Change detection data
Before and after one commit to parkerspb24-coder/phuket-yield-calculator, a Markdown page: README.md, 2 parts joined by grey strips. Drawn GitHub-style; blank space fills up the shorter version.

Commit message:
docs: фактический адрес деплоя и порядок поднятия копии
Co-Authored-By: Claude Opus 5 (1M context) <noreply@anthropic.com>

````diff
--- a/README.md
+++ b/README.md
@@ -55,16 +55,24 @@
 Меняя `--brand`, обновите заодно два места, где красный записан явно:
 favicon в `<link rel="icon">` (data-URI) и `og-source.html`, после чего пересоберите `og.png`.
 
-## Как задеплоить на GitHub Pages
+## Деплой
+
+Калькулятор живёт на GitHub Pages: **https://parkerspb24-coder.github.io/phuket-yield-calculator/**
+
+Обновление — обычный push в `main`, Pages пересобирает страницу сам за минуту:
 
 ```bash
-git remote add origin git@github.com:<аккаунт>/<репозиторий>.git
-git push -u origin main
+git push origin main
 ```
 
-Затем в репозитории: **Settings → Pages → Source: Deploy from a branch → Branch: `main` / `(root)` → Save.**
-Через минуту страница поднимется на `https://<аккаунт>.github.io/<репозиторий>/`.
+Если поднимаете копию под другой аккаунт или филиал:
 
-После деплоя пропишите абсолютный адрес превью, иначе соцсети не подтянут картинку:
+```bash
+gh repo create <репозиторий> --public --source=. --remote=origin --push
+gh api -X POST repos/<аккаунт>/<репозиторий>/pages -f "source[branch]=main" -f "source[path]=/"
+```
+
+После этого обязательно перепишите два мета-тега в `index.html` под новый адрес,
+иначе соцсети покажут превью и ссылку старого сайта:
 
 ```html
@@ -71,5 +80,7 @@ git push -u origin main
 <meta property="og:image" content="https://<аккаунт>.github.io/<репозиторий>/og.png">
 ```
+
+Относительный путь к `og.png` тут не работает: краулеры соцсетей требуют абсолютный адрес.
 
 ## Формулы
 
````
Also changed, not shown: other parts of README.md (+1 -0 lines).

* [WHAT IS BEING ASKED] Report each line of the entries where the word "иначе" occurs.

* [ANSWER BELOW]
-После деплоя пропишите абсолютный адрес превью, иначе соцсети не подтянут картинку:
+иначе соцсети покажут превью и ссылку старого сайта:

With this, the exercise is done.